This was a critical comparison. Why? The same grace that redeemed them from bondage led them home.
This also reflects our own spiritual lives.
To hear Moses describe the Promised Land, it sounded as if it offered vast natural resources—a land where food was plentiful and lacked for nothing (Deut. 8:9). Well, true and not true.
The land had streams, pools, springs, wheat, barley, grapevines, figs, pomegranates, olives, and honey. Sounds pretty nice. Sign me up.
But this good land existed in a delicate balance of nature—and God tipped the scales. The Hebrews would learn that God alone made the good land “good” in direct proportion to the gratitude, praise, and obedience of His people.
The same is true of our lives.
There has always been only one way to God—even in the Old Testament. That way is by grace through faith in the object of God’s choosing. Bethel gives us a peek at that way.
In his flight to Haran, Jacob spent the night at Bethel, where years earlier his grandfather Abraham had heard God promise that he would receive all the land as far as he could see. There, Jacob dreamed of a stairway to heaven, and the Lord repeated to him the promises that Abraham received.
Shaken, Jacob awoke and cried:
How awesome is this place! This is none other than the house of God, and this is the gate of heaven. —Gen. 28:17
Jacob named the site Bethel—“house of God.” The dream gave more than a vision of God’s house.
It offered a foreshadowing of how to get there.
Before I went to the Holy Land, the kosher laws of Leviticus seemed mere words on a page.
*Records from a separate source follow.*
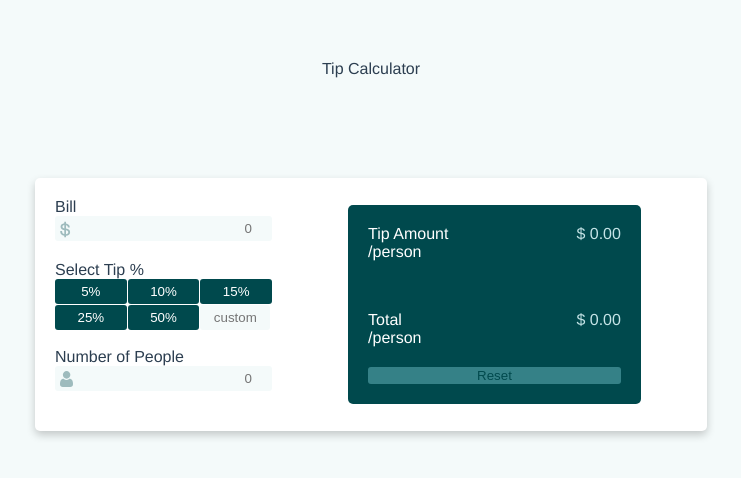
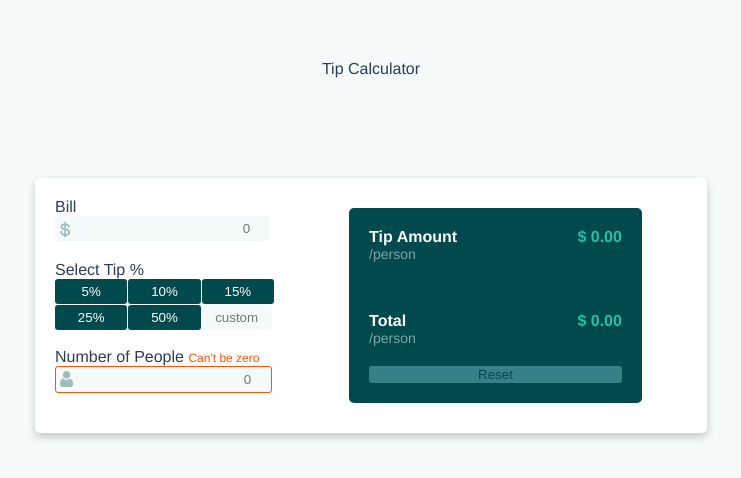
Before and after one commit to nicole-nam/tip-calculator, a Vue app: page / in a window 1280 px wide. Shown: the top 478 px of the page, without its empty margins (269-1010 px from the left). Built offline with nearby package versions, Linux system fonts and the light colour scheme.

Commit message:
uiux: add different input styling for number of people to make sure user inputs num of people

```diff
--- a/src/components/Calculator.vue
+++ b/src/components/Calculator.vue
@@ -20,6 +20,7 @@
             v-if="amount.text == 'amount'"
             class="custom-btn"
             :placeholder="amount.value"
+            v-model="custom"
             @click="selected(amount.index)"
             type="number"
             required
@@ -34,11 +35,14 @@
         </div>
       </div>
       <br />
-      <label>Number of People</label>
+      <label
+        >Number of People
+        <span v-if="people == null" class="zero">Can't be zero</span></label
+      >
       <br />
       <img class="icon" src="../assets/icon-person.svg" />
       <input
-        class="numInput"
+        :class="{ numPeople: !people, numInput: people }"
         type="number"
         v-model="people"
         placeholder="0"
@@ -49,8 +53,8 @@
     <div class="tip-card">
       <div class="margin-bottom flex">
         <div>
-          <p>Tip Amount</p>
-          <p>/person</p>
+          <p class="bold-font">Tip Amount</p>
+          <p class="light-font">/person</p>
         </div>
         <div class="totalAmount" v-if="this.tipPerPerson !== undefined">
           $ {{ tipPerPerson }}
@@ -58,8 +62,8 @@
       </div>
       <div class="flex">
         <div>
-          <p>Total</p>
-          <p>/person</p>
+          <p class="bold-font">Total</p>
+          <p class="light-font">/person</p>
         </div>
         <div class="totalAmount" v-if="this.totalPerPerson !== undefined">
           $ {{ totalPerPerson }}
@@ -88,7 +92,7 @@ export default {
       disabled: true,
       bill: null,
       people: null,
-      custom: "Custom",
+      custom: null,
       tipPerPerson: "0.00",
       totalPerPerson: "0.00",
       tipSelected: null,
@@ -156,10 +160,18 @@ export default {
       }
     },
     tipAmount() {
-      var tipAmount = this.tipSelected / 100;
-      var perPerson = (this.bill * tipAmount) / this.people;
-      this.tipPerPerson = ((this.bill * tipAmount) / this.people).toFixed(2);
-      this.totalPerPerson = (this.bill / this.people + perPerson).toFixed(2);
+      console.log("custom amount", this.custom);
+      if (this.custom) {
+        var customTip = this.custom / 100;
+        var per = (this.bill * customTip) / this.people;
+        this.tipPerPerson = ((this.bill * customTip) / this.people).toFixed(2);
+        this.totalPerPerson = (this.bill / this.people + per).toFixed(2);
+      } else {
+        var tipAmount = this.tipSelected / 100;
+        var perPerson = (this.bill * tipAmount) / this.people;
+        this.tipPerPerson = ((this.bill * tipAmount) / this.people).toFixed(2);
+        this.totalPerPerson = (this.bill / this.people + perPerson).toFixed(2);
+      }
       this.disabled = false;
     },
   },
@@ -231,9 +243,20 @@ p {
   margin-bottom: 20px;
   text-align: right;
   background-color: hsl(189, 41%, 97%);
-  border: hsl(189, 41%, 97%);
+  border: #fff;
   border-radius: 3px;
   padding: 5px 20px;
+  width: 80%;
+}
+
+.numPeople {
+  margin-bottom: 20px;
+  text-align: right;
+  background-color: hsl(189, 41%, 97%);
+  border: 1px solid rgb(255, 81, 0);
+  border-radius: 3px;
+  padding: 5px 20px;
+  width: 80%;
 }
 
 input::-webkit-outer-spin-button,
@@ -266,11 +289,26 @@ input::-webkit-inner-spin-button {
 }
 
 .totalAmount {
-  color: hsl(185, 41%, 84%);
+  color: hsl(172, 67%, 45%);
+  font-weight: 900;
 }
 
 .disable {
   background-color: hsl(186, 42%, 59%);
   opacity: 0.5;
 }
+
+.zero {
+  color: rgb(255, 81, 0);
+  font-size: 12px;
+}
+
+.light-font {
+  opacity: 0.5;
+  font-size: 14px;
+}
+
+.bold-font {
+  font-weight: 700;
+}
 </style>
```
For example, Exodus 34:26 says not to boil a goat in its mother’s milk. When have you last applied that?
The verse has been misunderstood to mean people shouldn’t eat meat and milk during the same meal. Yet, even if that meaning was true, the truth isn’t timeless. Abraham himself had no qualms in serving both together—even to God (take a peek at Gen. 18:8)!
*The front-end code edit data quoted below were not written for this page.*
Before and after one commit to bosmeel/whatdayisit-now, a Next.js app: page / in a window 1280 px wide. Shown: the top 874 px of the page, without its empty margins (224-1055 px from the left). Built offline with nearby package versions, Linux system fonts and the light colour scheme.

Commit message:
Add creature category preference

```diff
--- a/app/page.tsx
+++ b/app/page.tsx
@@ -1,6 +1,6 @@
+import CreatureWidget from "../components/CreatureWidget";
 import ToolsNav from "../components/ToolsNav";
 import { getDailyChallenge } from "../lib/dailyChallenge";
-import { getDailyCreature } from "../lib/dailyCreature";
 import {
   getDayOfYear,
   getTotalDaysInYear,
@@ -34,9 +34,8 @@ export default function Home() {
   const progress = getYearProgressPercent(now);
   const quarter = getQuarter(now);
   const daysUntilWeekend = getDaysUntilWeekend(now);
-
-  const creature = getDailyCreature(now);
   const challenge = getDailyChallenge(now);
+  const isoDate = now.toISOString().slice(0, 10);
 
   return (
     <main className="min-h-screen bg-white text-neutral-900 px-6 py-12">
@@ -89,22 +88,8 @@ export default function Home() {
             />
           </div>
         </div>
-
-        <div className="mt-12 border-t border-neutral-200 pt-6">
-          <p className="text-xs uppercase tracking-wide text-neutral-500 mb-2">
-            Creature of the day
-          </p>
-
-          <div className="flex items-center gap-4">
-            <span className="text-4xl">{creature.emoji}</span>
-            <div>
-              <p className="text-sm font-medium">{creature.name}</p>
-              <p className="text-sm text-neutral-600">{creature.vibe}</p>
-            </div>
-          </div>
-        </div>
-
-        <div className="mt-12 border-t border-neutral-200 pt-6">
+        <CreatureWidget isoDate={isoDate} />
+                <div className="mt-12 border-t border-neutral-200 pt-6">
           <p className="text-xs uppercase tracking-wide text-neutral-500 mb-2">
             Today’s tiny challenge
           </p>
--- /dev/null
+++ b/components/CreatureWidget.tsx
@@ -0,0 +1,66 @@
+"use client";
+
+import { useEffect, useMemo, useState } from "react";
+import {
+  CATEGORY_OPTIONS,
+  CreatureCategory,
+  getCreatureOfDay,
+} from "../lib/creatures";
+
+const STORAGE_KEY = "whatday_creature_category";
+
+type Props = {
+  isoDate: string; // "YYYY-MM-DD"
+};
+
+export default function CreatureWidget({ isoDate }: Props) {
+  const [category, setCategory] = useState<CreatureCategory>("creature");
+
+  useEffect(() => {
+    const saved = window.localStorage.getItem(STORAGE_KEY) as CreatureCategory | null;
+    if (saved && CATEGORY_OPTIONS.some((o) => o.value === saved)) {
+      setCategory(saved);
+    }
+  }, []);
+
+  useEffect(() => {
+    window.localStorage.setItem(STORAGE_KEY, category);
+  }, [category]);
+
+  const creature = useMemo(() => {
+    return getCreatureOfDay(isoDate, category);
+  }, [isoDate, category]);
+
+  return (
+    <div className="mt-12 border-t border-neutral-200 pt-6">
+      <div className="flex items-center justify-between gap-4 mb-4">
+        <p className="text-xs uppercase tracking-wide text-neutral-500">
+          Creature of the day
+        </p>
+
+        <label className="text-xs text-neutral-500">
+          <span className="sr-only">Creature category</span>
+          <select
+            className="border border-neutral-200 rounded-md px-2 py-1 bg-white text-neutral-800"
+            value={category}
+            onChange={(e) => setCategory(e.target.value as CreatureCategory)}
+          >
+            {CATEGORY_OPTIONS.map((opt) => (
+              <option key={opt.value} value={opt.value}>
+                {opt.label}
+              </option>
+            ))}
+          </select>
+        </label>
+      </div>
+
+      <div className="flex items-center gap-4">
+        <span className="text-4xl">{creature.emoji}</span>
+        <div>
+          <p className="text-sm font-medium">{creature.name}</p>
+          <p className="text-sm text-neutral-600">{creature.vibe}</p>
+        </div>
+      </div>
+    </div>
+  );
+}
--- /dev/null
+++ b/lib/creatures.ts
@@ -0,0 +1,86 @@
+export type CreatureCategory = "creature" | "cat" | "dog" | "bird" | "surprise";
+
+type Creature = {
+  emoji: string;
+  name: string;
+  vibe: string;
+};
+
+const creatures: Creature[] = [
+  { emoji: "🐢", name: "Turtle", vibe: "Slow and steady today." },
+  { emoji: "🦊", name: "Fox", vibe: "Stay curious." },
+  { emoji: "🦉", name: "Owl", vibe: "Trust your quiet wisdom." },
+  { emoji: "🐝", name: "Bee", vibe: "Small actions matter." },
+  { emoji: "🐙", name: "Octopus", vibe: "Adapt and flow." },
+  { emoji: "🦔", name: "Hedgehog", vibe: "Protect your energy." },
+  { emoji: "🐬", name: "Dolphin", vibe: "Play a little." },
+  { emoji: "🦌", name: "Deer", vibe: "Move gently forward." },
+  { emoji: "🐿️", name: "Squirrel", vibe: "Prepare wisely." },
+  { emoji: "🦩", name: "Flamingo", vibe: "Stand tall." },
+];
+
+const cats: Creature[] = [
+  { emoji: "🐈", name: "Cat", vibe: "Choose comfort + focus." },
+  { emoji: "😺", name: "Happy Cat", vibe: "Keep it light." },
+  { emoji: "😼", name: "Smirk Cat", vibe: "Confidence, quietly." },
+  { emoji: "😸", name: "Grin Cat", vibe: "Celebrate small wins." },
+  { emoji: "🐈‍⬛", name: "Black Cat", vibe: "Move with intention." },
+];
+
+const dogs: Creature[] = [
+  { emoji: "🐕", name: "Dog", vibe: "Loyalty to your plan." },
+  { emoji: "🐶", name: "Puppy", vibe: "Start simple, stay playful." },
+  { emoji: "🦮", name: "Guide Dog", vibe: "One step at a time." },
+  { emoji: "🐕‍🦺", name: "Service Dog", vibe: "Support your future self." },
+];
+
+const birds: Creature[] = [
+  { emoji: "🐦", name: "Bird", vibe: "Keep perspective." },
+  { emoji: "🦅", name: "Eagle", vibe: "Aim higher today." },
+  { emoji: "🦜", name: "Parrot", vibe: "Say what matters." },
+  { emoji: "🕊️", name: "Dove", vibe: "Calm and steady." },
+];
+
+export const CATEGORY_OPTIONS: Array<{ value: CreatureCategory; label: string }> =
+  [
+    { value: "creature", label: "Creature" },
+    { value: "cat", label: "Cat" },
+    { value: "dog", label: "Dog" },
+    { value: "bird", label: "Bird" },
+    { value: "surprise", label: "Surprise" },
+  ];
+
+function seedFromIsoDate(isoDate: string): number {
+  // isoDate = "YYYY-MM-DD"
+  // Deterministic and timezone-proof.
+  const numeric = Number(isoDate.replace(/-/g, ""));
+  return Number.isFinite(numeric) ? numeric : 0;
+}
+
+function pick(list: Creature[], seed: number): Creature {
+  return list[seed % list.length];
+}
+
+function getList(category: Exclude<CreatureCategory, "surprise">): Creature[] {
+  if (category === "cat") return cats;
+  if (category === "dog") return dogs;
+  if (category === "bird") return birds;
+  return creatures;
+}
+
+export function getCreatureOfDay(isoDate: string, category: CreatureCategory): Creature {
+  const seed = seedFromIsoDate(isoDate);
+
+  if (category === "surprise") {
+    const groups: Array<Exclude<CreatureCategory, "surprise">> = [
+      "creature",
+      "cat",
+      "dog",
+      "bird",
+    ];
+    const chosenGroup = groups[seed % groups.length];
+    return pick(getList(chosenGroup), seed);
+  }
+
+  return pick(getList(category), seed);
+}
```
Although all of the Bible’s commands for dietary laws aren’t represented in modern Israel, the fact that any are observed serves as a powerful illustration of what God first intended the diet code to accomplish.
Even in the Garden of Eden, with the first dietary law given to eat from any tree except one (Gen. 2:16-17), God’s command centered around one question.
Would they obey?
But food also had another purpose.
Everybody uses a calendar. Some hang it on the wall with pictures of puppies, landscapes, or old cars. Others use Google Calendar or carry their schedules on their smartphones. Some do all of these.
In fact, most of us operate with several calendar systems at the same time. My calendar year begins in January, but I also march to a fiscal year, a school year, and occasionally, a leap year.
But as God’s people—just like the Hebrews of old—a calendar does much more than keep us on schedule. Especially on a New Year.
The Jewish New Year, Rosh Hashanah, begins this evening and reminds us of essentials we mustn’t forget.
On the monochrome landscape north of the Dead Sea, a conspicuous green splotch appears at the western edge of the Jordan Rift Valley. “The city of palm trees” exemplifies what we imagine when we picture an oasis.
Jericho’s date palm trees have roots that stretch toward a source of fresh water that has turned a desert into a garden. Visitors to Jericho, or Tell es-Sultan, can see the perennial spring that supported the city for centuries and provided a splendid irrigation system, distributing water to the plain as well as to all travelers in antiquity. Likely, Prophet Elisha purified this spring (2 Kings 2:21).
The “oldest city on earth” also sits as the lowest one—at more than 800 feet below sea level. Jericho owes its existence to the spring, to be sure. But the city also sits at the base of the primary roads that ascended from the Jordan Rift valley up to the Hill Country of Judea. Anyone crossing the Jordan River from the Plains of Moab had Jericho to face.
The walled city stood as a strategic roadblock that no one passing could ignore. Enter Joshua.
Archaeologists agree that the walls came tumbling down, but they disagree when it happened. In this video, Dr. Bryant Wood discusses the facts and confirms the biblical account.